** PROMPT **
Within the records below, find each line with the word "endDateInput" and copy it out.

** RECORDS SHOWN **
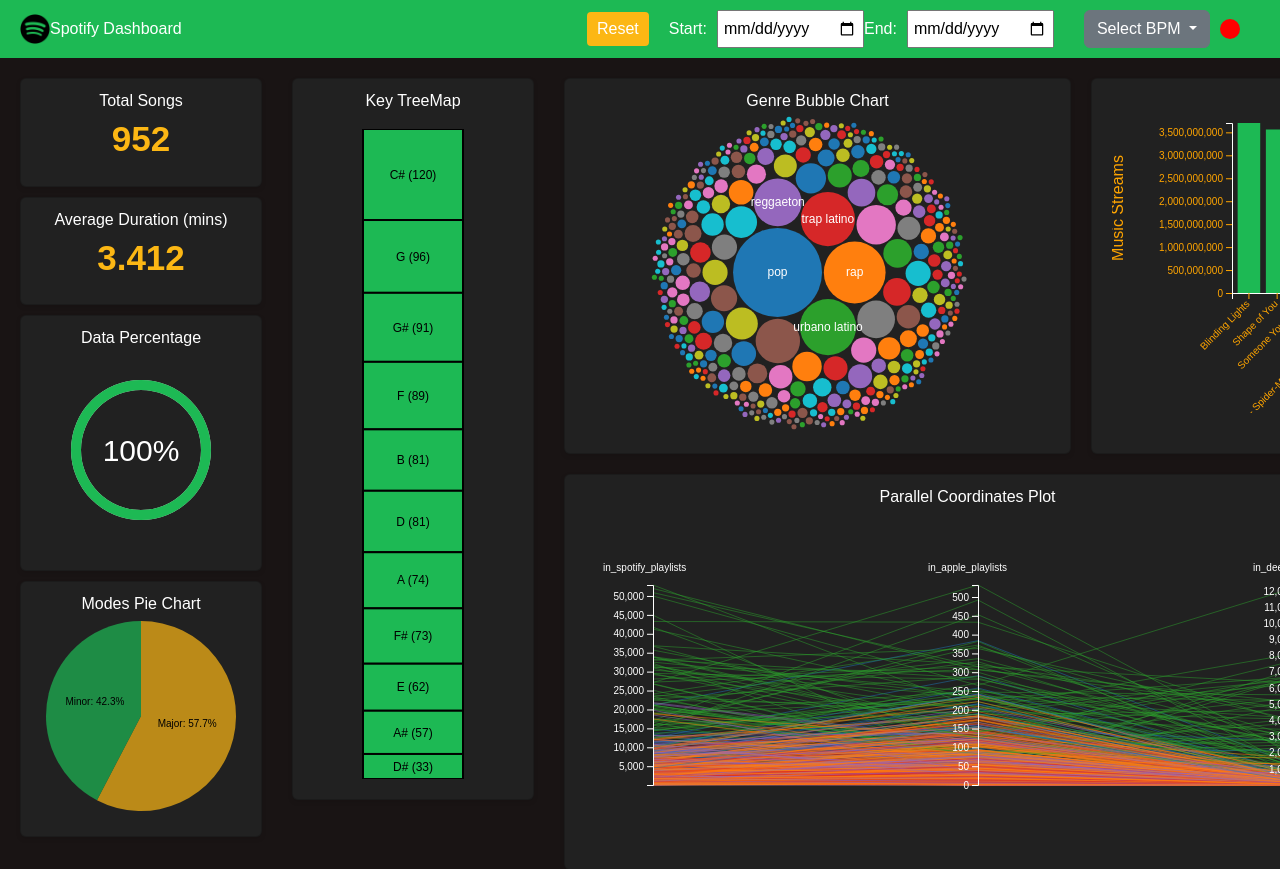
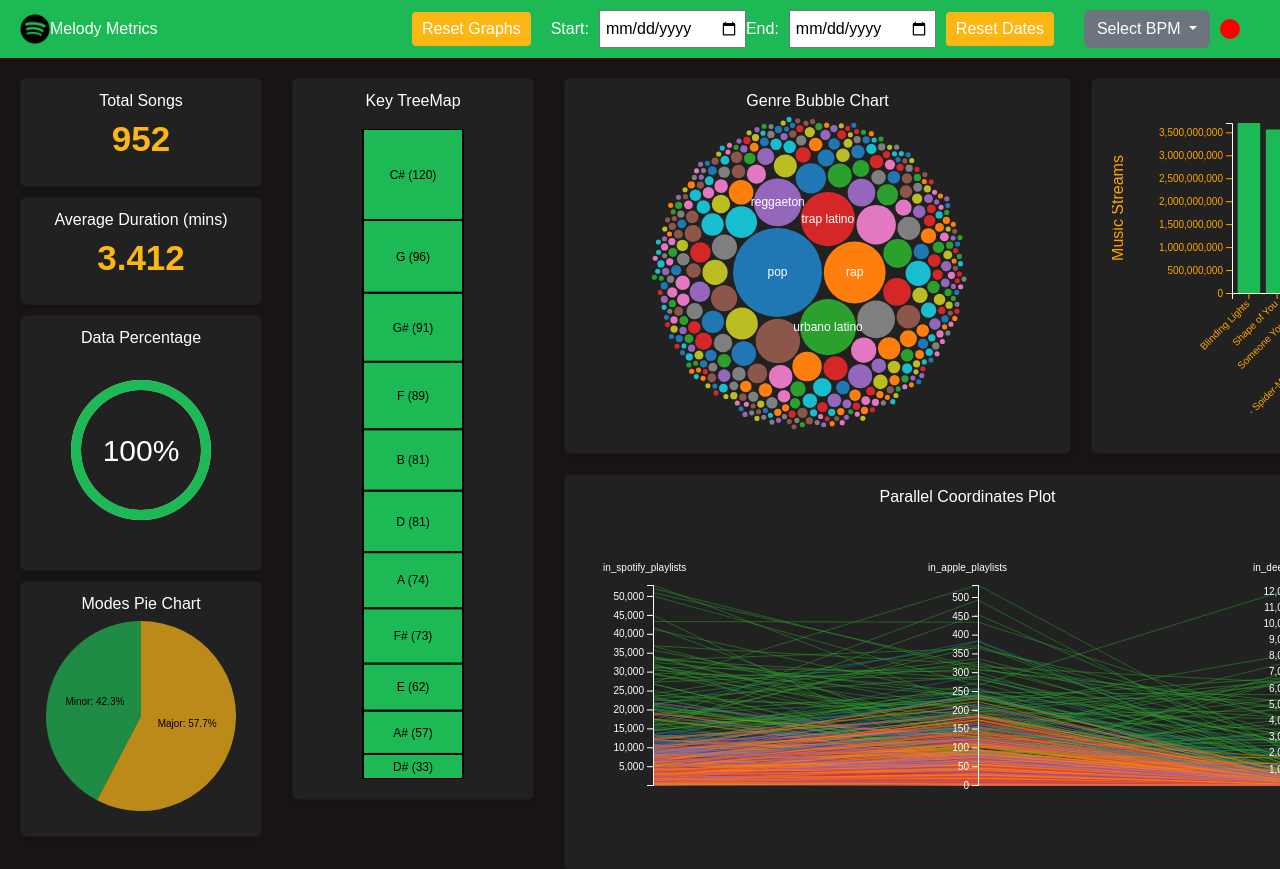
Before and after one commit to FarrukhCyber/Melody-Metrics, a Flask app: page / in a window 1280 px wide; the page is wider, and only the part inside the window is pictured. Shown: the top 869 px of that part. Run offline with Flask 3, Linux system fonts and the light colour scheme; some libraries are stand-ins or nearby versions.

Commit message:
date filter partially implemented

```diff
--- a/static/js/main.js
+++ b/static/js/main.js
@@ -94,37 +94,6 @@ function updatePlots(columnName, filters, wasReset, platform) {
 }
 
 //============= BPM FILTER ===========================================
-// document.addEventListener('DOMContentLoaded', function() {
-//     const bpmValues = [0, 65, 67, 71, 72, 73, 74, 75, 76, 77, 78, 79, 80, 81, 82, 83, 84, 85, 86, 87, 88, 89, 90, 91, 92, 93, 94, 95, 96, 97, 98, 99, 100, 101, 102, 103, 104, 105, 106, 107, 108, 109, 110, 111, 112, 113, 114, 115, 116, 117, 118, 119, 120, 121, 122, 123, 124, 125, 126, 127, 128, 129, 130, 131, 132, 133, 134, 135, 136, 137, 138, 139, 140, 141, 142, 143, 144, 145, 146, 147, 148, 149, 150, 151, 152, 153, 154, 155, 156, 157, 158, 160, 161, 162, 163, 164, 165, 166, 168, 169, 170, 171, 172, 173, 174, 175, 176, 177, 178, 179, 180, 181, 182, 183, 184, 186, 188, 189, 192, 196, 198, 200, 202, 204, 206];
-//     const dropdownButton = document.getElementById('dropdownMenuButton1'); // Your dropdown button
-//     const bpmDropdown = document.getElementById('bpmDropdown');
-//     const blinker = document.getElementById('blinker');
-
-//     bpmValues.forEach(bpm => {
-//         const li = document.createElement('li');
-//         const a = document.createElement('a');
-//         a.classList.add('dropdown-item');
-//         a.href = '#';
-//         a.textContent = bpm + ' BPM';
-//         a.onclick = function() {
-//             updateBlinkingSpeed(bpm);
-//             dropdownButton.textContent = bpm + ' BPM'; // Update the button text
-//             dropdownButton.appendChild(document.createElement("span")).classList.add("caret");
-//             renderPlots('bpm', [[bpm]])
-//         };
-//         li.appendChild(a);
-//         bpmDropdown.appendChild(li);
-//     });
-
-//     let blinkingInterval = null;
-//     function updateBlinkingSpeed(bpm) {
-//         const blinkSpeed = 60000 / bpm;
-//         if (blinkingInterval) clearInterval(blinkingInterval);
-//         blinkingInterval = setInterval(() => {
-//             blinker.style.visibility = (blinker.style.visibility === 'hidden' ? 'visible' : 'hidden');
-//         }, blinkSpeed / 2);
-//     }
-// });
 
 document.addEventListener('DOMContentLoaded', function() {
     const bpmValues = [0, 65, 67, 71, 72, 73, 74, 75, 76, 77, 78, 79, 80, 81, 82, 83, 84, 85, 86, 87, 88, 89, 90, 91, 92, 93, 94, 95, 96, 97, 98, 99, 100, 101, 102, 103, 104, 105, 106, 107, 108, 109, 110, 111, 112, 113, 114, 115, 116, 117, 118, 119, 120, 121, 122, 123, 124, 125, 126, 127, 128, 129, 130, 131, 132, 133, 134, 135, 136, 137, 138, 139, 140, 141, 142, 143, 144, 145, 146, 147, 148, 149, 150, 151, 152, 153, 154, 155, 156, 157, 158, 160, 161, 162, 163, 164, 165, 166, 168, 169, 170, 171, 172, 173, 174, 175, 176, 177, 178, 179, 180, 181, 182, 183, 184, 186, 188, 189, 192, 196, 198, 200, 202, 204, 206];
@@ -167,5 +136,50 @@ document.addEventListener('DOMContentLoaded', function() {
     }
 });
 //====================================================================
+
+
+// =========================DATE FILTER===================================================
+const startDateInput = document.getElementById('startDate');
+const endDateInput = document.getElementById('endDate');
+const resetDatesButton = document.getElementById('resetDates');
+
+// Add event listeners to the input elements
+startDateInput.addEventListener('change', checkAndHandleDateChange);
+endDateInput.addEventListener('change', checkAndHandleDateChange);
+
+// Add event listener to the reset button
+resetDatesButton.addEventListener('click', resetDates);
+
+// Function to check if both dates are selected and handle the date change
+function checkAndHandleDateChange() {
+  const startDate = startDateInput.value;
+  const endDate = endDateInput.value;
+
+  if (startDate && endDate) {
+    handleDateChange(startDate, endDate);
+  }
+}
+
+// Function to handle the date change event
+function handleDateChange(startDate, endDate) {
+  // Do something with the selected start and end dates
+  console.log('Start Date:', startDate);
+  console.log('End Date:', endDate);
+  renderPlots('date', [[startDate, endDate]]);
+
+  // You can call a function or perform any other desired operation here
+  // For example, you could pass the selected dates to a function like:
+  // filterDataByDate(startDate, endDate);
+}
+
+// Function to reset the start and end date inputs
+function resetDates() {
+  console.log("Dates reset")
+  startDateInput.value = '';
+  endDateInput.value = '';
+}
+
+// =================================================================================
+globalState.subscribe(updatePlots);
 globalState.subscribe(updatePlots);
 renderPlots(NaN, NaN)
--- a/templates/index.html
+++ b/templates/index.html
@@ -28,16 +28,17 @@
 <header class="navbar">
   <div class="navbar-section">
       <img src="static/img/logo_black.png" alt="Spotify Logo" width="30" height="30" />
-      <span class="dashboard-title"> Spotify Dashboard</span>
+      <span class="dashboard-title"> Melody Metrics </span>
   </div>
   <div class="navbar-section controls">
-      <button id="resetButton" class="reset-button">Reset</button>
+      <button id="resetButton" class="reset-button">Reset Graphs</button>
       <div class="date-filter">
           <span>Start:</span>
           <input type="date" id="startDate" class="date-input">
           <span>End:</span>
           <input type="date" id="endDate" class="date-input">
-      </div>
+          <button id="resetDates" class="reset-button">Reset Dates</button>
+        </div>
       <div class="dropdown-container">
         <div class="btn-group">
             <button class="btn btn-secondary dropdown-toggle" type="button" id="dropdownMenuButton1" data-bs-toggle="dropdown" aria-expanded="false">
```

* * *

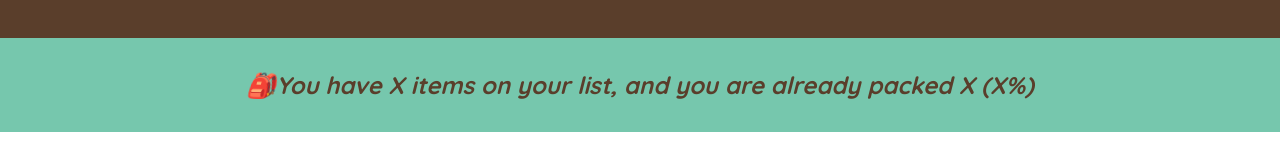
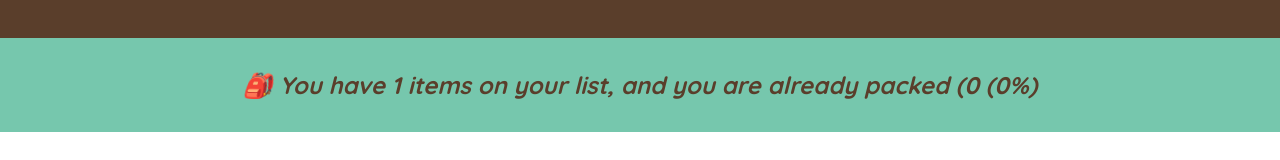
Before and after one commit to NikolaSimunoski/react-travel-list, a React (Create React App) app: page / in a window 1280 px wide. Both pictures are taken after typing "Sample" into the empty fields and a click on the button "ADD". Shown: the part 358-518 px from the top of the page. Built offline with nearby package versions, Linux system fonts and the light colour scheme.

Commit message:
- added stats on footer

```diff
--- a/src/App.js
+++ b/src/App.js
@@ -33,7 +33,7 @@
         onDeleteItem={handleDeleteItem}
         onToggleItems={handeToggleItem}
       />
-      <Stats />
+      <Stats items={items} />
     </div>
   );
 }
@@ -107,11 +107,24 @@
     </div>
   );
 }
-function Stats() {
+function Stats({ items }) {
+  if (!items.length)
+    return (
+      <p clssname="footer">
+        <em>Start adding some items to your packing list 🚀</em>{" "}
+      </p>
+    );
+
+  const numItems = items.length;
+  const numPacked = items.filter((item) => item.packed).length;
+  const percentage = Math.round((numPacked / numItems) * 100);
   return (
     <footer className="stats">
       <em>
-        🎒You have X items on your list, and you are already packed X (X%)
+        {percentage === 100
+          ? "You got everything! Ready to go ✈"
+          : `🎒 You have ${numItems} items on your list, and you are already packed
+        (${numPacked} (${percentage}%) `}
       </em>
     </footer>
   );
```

** EXERCISE OUTPUT **
+const endDateInput = document.getElementById('endDate');
+endDateInput.addEventListener('change', checkAndHandleDateChange);
+  const endDate = endDateInput.value;
+  endDateInput.value = '';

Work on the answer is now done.